## Projective transformations

Affine transformations are nice, but they impose certain restrictions. A projective transformation, on the other hand, gives us more freedom. In order to understand projective transformations, we need to understand how projective geometry works. We basically describe what happens to an image when the point of view is changed. For example, if you are standing right in front of a sheet of paper with a square drawn on it, it will look like a square.

Now, if you start tilting that sheet of paper, the square will start looking more and more like a trapezoid. Projective transformations allow us to capture this dynamic in a nice mathematical way. These transformations preserve neither sizes nor angles, but they do preserve incidence and cross-ratio.

### Note

You can read more about incidence and cross-ratio at http://en.wikipedia.org/wiki/Incidence_(geometry) and http://en.wikipedia.org/wiki/Cross-ratio.

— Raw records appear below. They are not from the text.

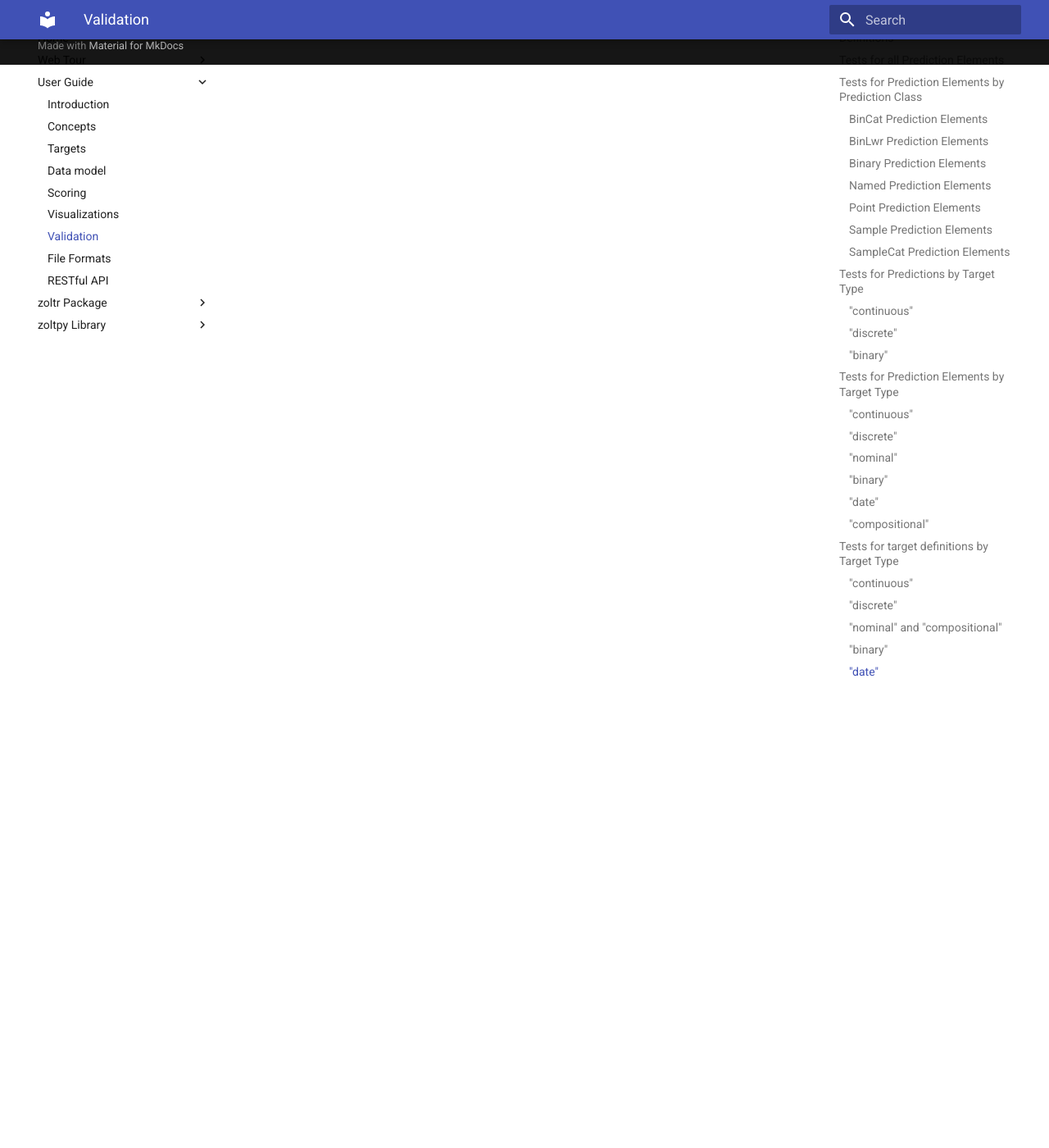
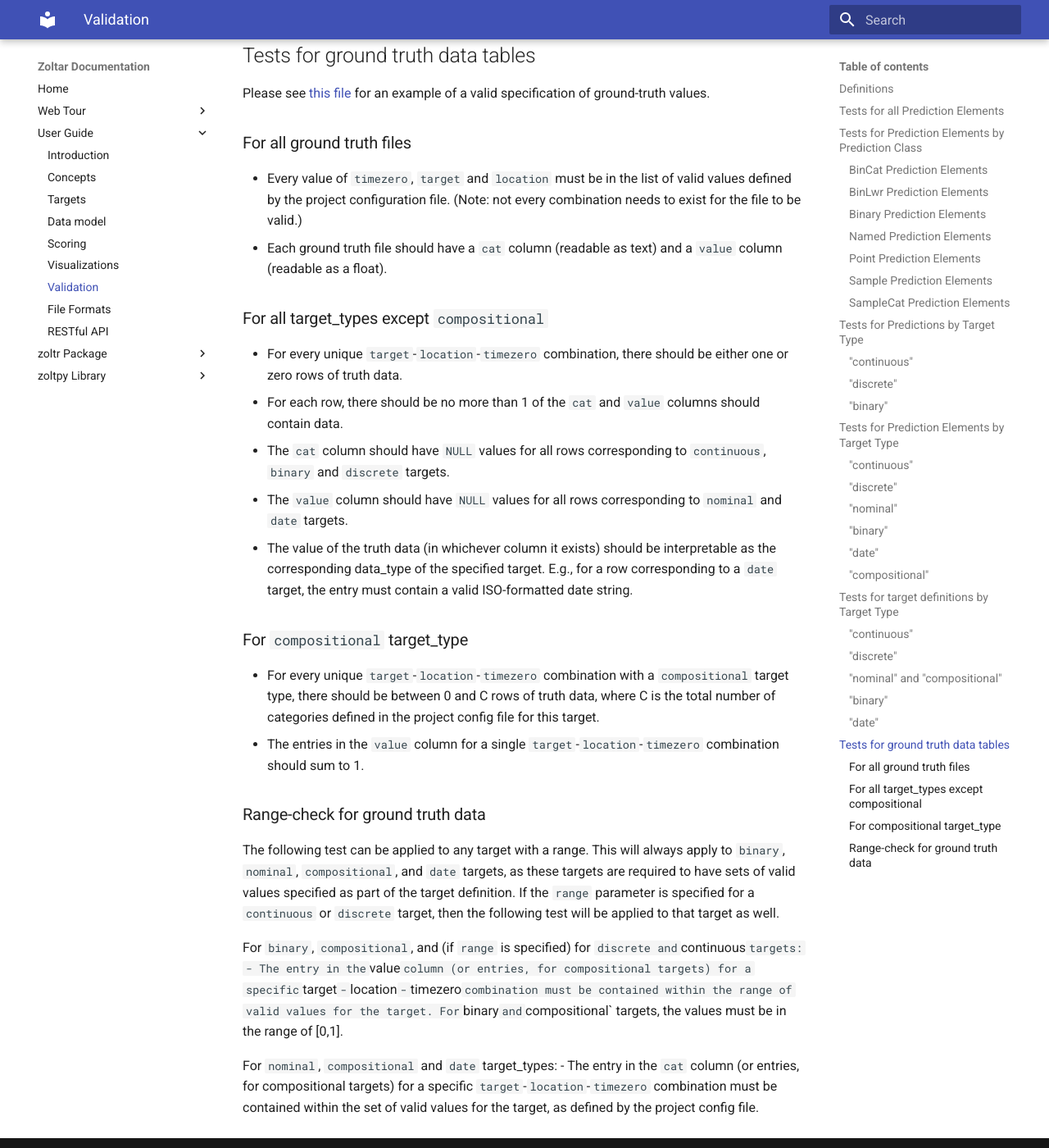
Before and after one commit to reichlab/docs.zoltardata, an MkDocs documentation site: the page built from docs/Validation.md, in a window 1280 px wide and 1400 px high, scrolled down 5942 px. Shown: the whole window at 82% size. Built offline with MkDocs 1.6.1 and Material for MkDocs 9.7.7, drawn with Linux system fonts in a browser that asks for light colours.

Commit message:
updates for ground truth validation, with example

```diff
--- a/docs/Validation.md
+++ b/docs/Validation.md
@@ -192,3 +192,36 @@ These tests are performed when a target is created or updated.
 
  - the `unit` parameter is required to be one of `month`, `week`, `biweek`, or `day`
  - the `dates` parameter must contain a list of text elements in `YYYY-MM-DD` format that can be interpreted as dates.
+
+
+## Tests for ground truth data tables
+
+Please see [this file](../zoltar-ground-truth-example.csv) for an example of a valid specification of ground-truth values.
+
+### For all ground truth files
+
+ - Every value of `timezero`, `target` and `location` must be in the list of valid values defined by the project configuration file. (Note: not every combination needs to exist for the file to be valid.)
+ - Each ground truth file should have a `cat` column (readable as text) and a `value` column (readable as a float).
+
+### For all target_types except `compositional`
+
+ - For every unique `target`-`location`-`timezero` combination, there should be either one or zero rows of truth data.
+ - For each row, there should be no more than 1 of the `cat` and `value` columns should contain data.
+ - The `cat` column should have `NULL` values for all rows corresponding to `continuous`, `binary` and `discrete` targets.
+ - The `value` column should have `NULL` values for all rows corresponding to `nominal` and `date` targets.
+ - The value of the truth data (in whichever column it exists) should be interpretable as the corresponding data_type of the specified target. E.g., for a row corresponding to a `date` target, the entry must contain a valid ISO-formatted date string.
+
+### For `compositional` target_type
+
+ - For every unique `target`-`location`-`timezero` combination with a `compositional` target type, there should be between 0 and C rows of truth data, where C is the total number of categories defined in the project config file for this target.
+ - The entries in the `value` column for a single `target`-`location`-`timezero` combination should sum to 1.
+
+### Range-check for ground truth data
+
+The following test can be applied to any target with a range. This will always apply to `binary`, `nominal`, `compositional`, and `date` targets, as these targets are required to have sets of valid values specified as part of the target definition. If the `range` parameter is specified for a `continuous` or `discrete` target, then the following test will be applied to that target as well.
+
+For `binary`, `compositional`, and (if `range` is specified) for `discrete and `continuous` targets:
+ - The entry in the `value` column (or entries, for compositional targets) for a specific `target`-`location`-`timezero` combination must be contained within the range of valid values for the target. For `binary` and `compositional` targets, the values must be in the range of [0,1].
+
+For `nominal`, `compositional` and `date` target_types:
+ - The entry in the `cat` column (or entries, for compositional targets) for a specific `target`-`location`-`timezero` combination must be contained within the set of valid values for the target, as defined by the project config file.
```
Also changed, not shown: docs/Targets.md (+1 -1 lines), zoltar-ground-truth-example.csv (added, +23 -0 lines).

Now that we know what projective transformations are, let's see if we can extract more information here. We can say that any two images on a given plane are related by a homography. As long as they are in the same plane, we can transform anything into anything else. This has many practical applications such as augmented reality, image rectification, image registration, or the computation of camera motion between two images. Once the camera rotation and translation have been extracted from an estimated homography matrix, this information may be used for navigation, or to insert models of 3D objects into an image or video. This way, they are rendered with the correct perspective, and it will look like they were part of the original scene.

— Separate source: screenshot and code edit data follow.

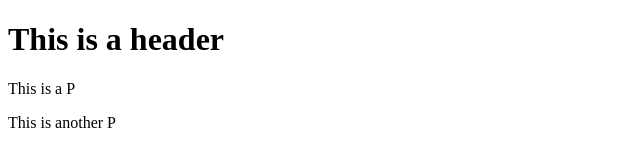
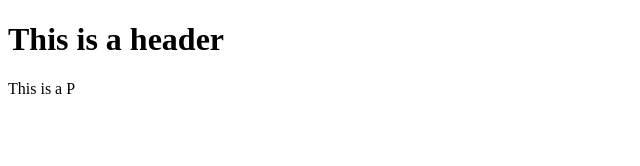
Before and after one commit to aznbeast42/git-test, a website: page index.html in a window 1280 px wide. Shown: the whole page, without its empty margins (0-640 px from the left). Drawn offline with Linux system fonts and the light colour scheme.

Commit message:
Using NPM

```diff
--- a/index.html
+++ b/index.html
@@ -4,7 +4,6 @@
 
     <h1>This is a header</h1>
     <p>This is a P</p>
-    <p>This is another P</p>
 </body>
 
 
```
Also changed, not shown: package.json (added, +24 -0 lines), 2 other files.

Let's go ahead and see how to do this:

import cv2 import numpy as np img = cv2.imread('images/input.jpg') rows, cols = img.shape[:2] src_points = np.float32([[0,0], [cols-1,0], [0,rows-1], [cols-1,rows-1]]) dst_points = np.float32([[0,0], [cols-1,0], [int(0.33*cols),rows-1], [int(0.66*cols),rows-1]]) projective_matrix = cv2.getPerspectiveTransform(src_points, dst_points) img_output = cv2.warpPerspective(img, projective_matrix, (cols,rows)) cv2.imshow('Input', img) cv2.imshow('Output', img_output) cv2.waitKey()

If you run the preceding code you will see the funny-looking output, such as the following screenshot:

### What just happened?

We can choose four control points in the source image and map them to the destination image. Parallel lines will not remain parallel lines after the transformation. We use a function calledÂ `getPerspectiveTransform`

to get the transformation matrix.

Let's apply a couple of fun effects using projective transformation, and see what they look like. All we need to do is change the control points to get different effects.

Here's an example:

The control points are as follows:

src_points = np.float32([[0,0], [0,rows-1], [cols/2,0],[cols/2,rows-1]]) dst_points = np.float32([[0,100], [0,rows-101], [cols/2,0],[cols/2,rows-1]])

As an exercise, you should map the preceding points on a plane, and see how the points are mapped (just like we did earlier, while discussing affine transformations). You will get a good understanding about the mapping system, and you can create your own control points. If we want to obtain the same effect on theÂ *y* axis we could apply the previous transformation.